A statue of Kitty Wilkinson – Liverpool’s “Saint of the Slums” – is to be unveiled at St George’s Hall this week by one of her descendents.
The unveiling will be performed by the Reverend Elizabeth Storey who is Kitty Wilkinson’s great, great, great niece.
The marble statue will be unveiled in a ceremony on Thursday 20 September.
“It is a great privilege to be asked to unveil the statue,” said Mrs Storey. “Kitty Wilkinson has always been part of my life. We were brought up as children learning about her and her work and it is right that she should be honoured.”
It will be the first statue of a woman at the Hall and will join 12 marble statues surrounding the Great Hall depicting Victorian and Edwardian men. A number of niches, where the statues stand, have remained empty since the last one was completed in 1911.

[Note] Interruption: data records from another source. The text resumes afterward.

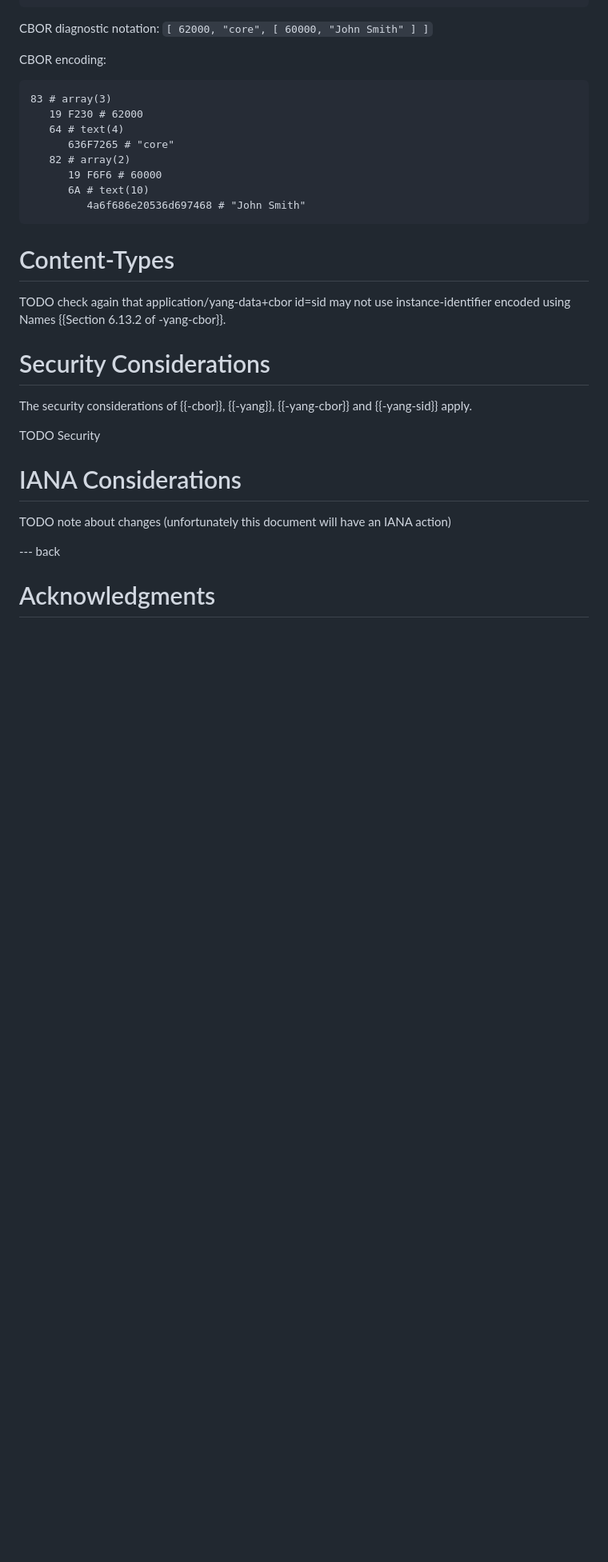
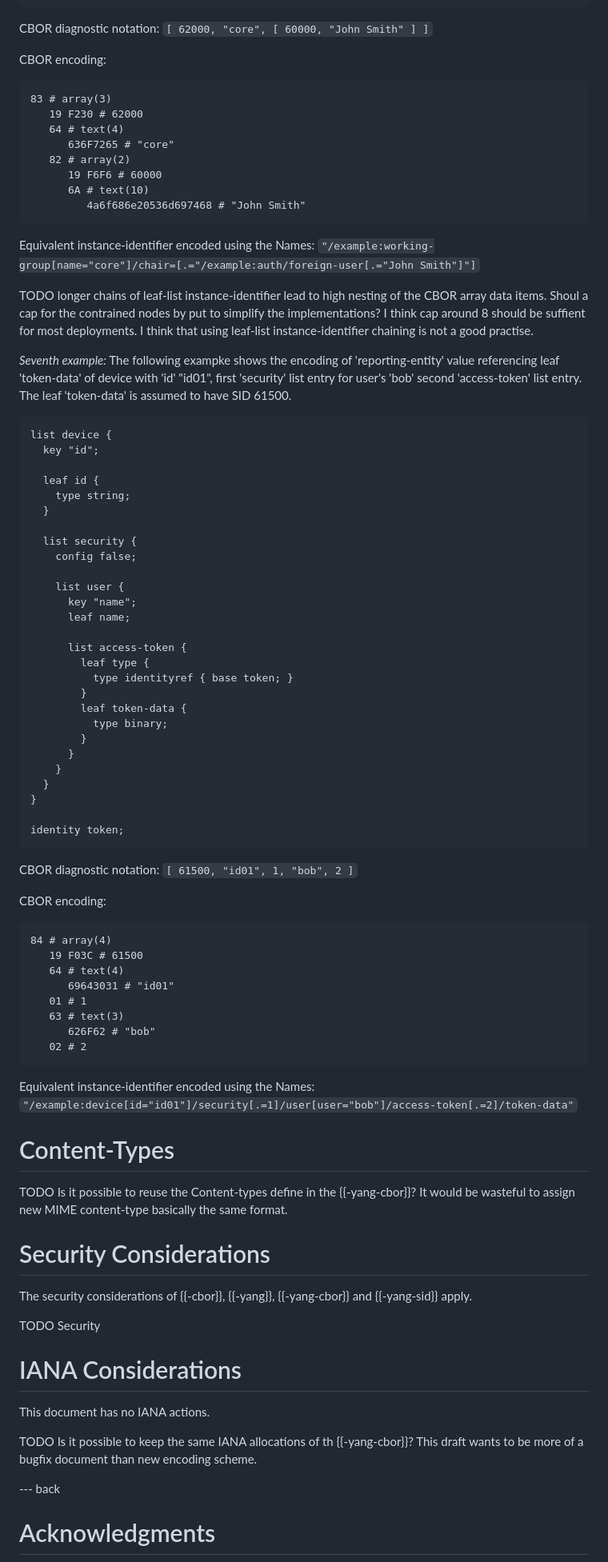
Before and after one commit to vvilimek/draft-vilimek-yang-cbor-inst-id, a Markdown page: draft-vilimek-yang-cbor-inst-id.md, the part around one of its changes. Shown at 80% size. Drawn GitHub-style; blank space fills up the shorter version.

Commit message:
simplify formulation

````diff
--- a/draft-vilimek-yang-cbor-inst-id.md
+++ b/draft-vilimek-yang-cbor-inst-id.md
@@ -303,7 +289,7 @@ list working-group {
 CBOR diagnostic notation: `[ 62000, "core", [ 60000, "John Smith" ] ]`
 
 CBOR encoding:
-~~~ cbor-pretty
+```
 83 # array(3)
    19 F230 # 62000
    64 # text(4)
@@ -312,25 +298,76 @@ CBOR encoding:
       19 F6F6 # 60000
       6A # text(10)
          4a6f686e20536d697468 # "John Smith"
+```
+
+Equivalent instance-identifier encoded using the Names:
+`"/example:working-group[name="core"]/chair=[.="/example:auth/foreign-user[.="John Smith"]"]`
+
+TODO longer chains of leaf-list instance-identifier lead to high nesting of the CBOR array data items. Shoul a cap for the contrained nodes by put to simplify the implementations?
+I think cap around 8 should be suffient for most deployments. I think that using leaf-list instance-identifier chaining is not a good practise.
+
+*Seventh example:*
+The following exampke shows the encoding of 'reporting-entity' value referencing leaf 'token-data' of device with 'id' "id01", first 'security' list entry for user's 'bob' second 'access-token' list entry. The leaf 'token-data' is assumed to have SID 61500.
+
+~~~ yang
+list device {
+  key "id";
+
+  leaf id {
+    type string;
+  }
+
+  list security {
+    config false;
+
+    list user {
+      key "name";
+      leaf name;
+
+      list access-token {
+        leaf type {
+          type identityref { base token; }
+        }
+        leaf token-data {
+          type binary;
+        }
+      }
+    }
+  }
+}
+
+identity token;
 ~~~
 
+CBOR diagnostic notation: `[ 61500, "id01", 1, "bob", 2 ]`
+
+CBOR encoding:
+```
+84 # array(4)
+   19 F03C # 61500
+   64 # text(4)
+      69643031 # "id01"
+   01 # 1
+   63 # text(3)
+      626F62 # "bob"
+   02 # 2
+```
+
+Equivalent instance-identifier encoded using the Names: `"/example:device[id="id01"]/security[.=1]/user[user="bob"]/access-token[.=2]/token-data"`
+
 # Content-Types
-TODO check again that application/yang-data+cbor id=sid may not use instance-identifier encoded using Names {{Section 6.13.2 of -yang-cbor}}.
+TODO Is it possible to reuse the Content-types define in the {{-yang-cbor}}? It would be wasteful to assign new MIME content-type basically the same format.
 
 # Security Considerations
-
 The security considerations of {{-cbor}}, {{-yang}}, {{-yang-cbor}} and {{-yang-sid}} apply.
 
 TODO Security
 
 
 # IANA Considerations
+This document has no IANA actions.
 
-<!--
-This document has no IANA actions.
--->
-
-TODO note about changes (unfortunately this document will have an IANA action)
+TODO Is it possible to keep the same IANA allocations of th {{-yang-cbor}}? This draft wants to be more of a bugfix document than new encoding scheme.
 
 
 --- back
````
Also changed, not shown: other parts of draft-vilimek-yang-cbor-inst-id.md (+50 -64 lines).
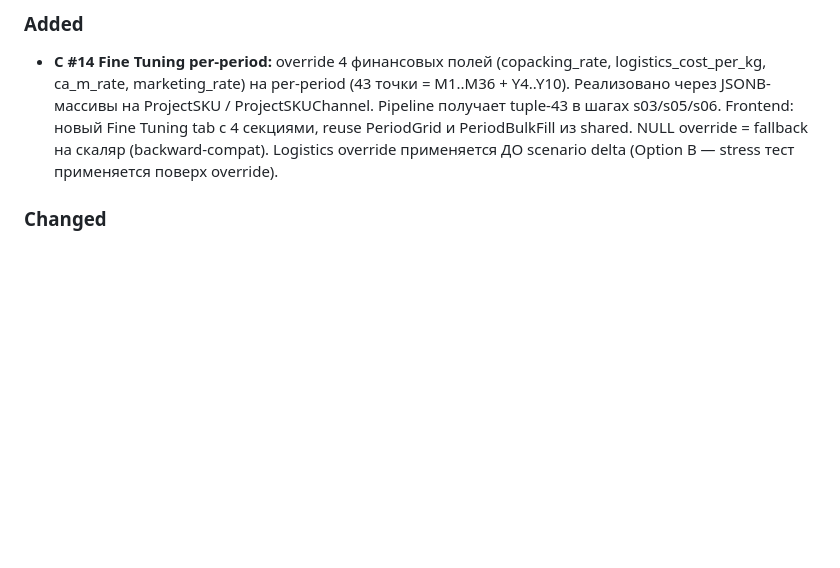
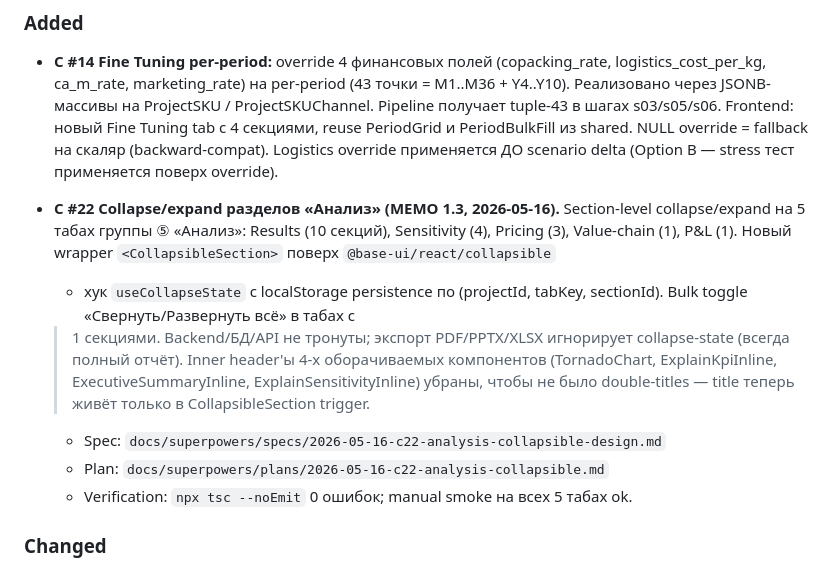
Before and after one commit to slesarev92/DB2, a Markdown page: CHANGELOG.md, the part around the change. Rendered like a GitHub page; blank space fills up the shorter version.

Commit message:
docs(c22): close MEMO 1.3 — collapse/expand разделов «Анализ»
- docs/CLIENT_FEEDBACK_v2_STATUS.md: статус ❌ → ✅ для строки 38
  (и для пункта 13 списка).
- CHANGELOG.md: запись C #22 в Phase C ### Added.

Co-Authored-By: Claude Opus 4.7 (1M context) <noreply@anthropic.com>

```diff
--- a/CHANGELOG.md
+++ b/CHANGELOG.md
@@ -113,6 +113,22 @@
 ### Added
 
 - **C #14 Fine Tuning per-period:** override 4 финансовых полей (copacking_rate, logistics_cost_per_kg, ca_m_rate, marketing_rate) на per-period (43 точки = M1..M36 + Y4..Y10). Реализовано через JSONB-массивы на ProjectSKU / ProjectSKUChannel. Pipeline получает tuple-43 в шагах s03/s05/s06. Frontend: новый Fine Tuning tab с 4 секциями, reuse PeriodGrid и PeriodBulkFill из shared. NULL override = fallback на скаляр (backward-compat). Logistics override применяется ДО scenario delta (Option B — stress тест применяется поверх override).
+
+- **C #22 Collapse/expand разделов «Анализ» (MEMO 1.3, 2026-05-16).**
+  Section-level collapse/expand на 5 табах группы ⑤ «Анализ»: Results
+  (10 секций), Sensitivity (4), Pricing (3), Value-chain (1), P&L (1).
+  Новый wrapper `<CollapsibleSection>` поверх `@base-ui/react/collapsible`
+  + хук `useCollapseState` с localStorage persistence по (projectId,
+  tabKey, sectionId). Bulk toggle «Свернуть/Развернуть всё» в табах с
+  >1 секциями. Backend/БД/API не тронуты; экспорт PDF/PPTX/XLSX
+  игнорирует collapse-state (всегда полный отчёт). Inner header'ы 4-х
+  оборачиваемых компонентов (TornadoChart, ExplainKpiInline,
+  ExecutiveSummaryInline, ExplainSensitivityInline) убраны, чтобы не
+  было double-titles — title теперь живёт только в CollapsibleSection
+  trigger.
+  - Spec: `docs/superpowers/specs/2026-05-16-c22-analysis-collapsible-design.md`
+  - Plan: `docs/superpowers/plans/2026-05-16-c22-analysis-collapsible.md`
+  - Verification: `npx tsc --noEmit` 0 ошибок; manual smoke на всех 5 табах ok.
 
 ### Changed
 
```
Also changed, not shown: docs/CLIENT_FEEDBACK_v2_STATUS.md (+2 -2 lines).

Campaigners have long argued that women’s contribution to the city has not been recognised sufficiently through public art and that women, who have played an important role in the city’s history, should be honoured
In 2010, as part of the city’s 800th birthday celebrations, the City Council decided to rectify the lack of statues of women and it was unanimously agreed that Kitty Wilkinson, whose efforts led to improvements in hygiene and the advancement of health care in Liverpool, should be honoured.
Kitty allowed her home to be used as a wash-house during the cholera epidemics of the 1830’s. She also took in homeless children and taught that cleanliness was the main weapon against disease. She opened Britain’s first public washhouse in Upper Frederick Street in 1842.
A competition was held and London-based sculptor Simon Smith was selected by a panel chaired by former councillor Flo Clucas, advised by independent specialists and the city’s public art officer.
Simon Smith said: “St George’s Hall is a Grade I listed building and any new additions would require a sensitive response. I was advised by English Heritage that the preferred material for the sculpture would be marble, in keeping with the other statues in the Hall.
“The commission was quite a challenge given there was only one photograph available, probably taken towards the end of her life, and an image of her in the window of the Lady Chapel in Liverpool’s Anglican Cathedral.
“A further challenge was to undertake the representation of an individual from a working class background in the context of the pantheon of male dignitaries represented in the hall and to make her look as if she belongs there.
“Kitty Wilkinson was, by all accounts, compassionate and determined. It was important that my sculpture conveys these virtues. I think I have produced a dignified and subtle sculpture of an immensely practical and caring woman.”
Councillor Wendy Simon, City Council cabinet member for culture and tourism, said: ” Kitty Wilkinson was an inspiring figure whose work will long be remembered. The city is celebrating one of its most remarkable women and we are providing a fitting tribute to her – and it is great that one of her descendent should be unveiling the statue.
“I hope this will be the first of a number of statues to mark Liverpool’s outstanding women and redress the gender imbalance we have in our memorials.”
The sculpture of Kitty Wilkinson is carved from Carrara marble sourced from the Michelangelo caves in Italy. The commission took Simon Smith two years to research the material, source the marble, and carve the work. The commission has been achieved for £100,000.
A total of 35 artists submitted expressions of interest. Three were shortlisted for interview and prepared costed design proposals for consideration by the Selection Panel. Simon Smith’s proposal was the unanimous choice.
Independent specialist advisor John Larson said: “The maquette that Simon entered for the commission was distinguished by the overall simplicity of its design. With an over life-size sculpture it is important that the overall effect is not obscured by minor detail. This quality also means that it will fit in better with the other sculptures in the hall and will not upset the balance of the display.
“The design of the figure also displays a quiet determination and energy which would seem to evoke the character of Kitty. The clothing is appropriate without being too specific.
“The portrait will be effective at a distance and also evokes a commanding character.”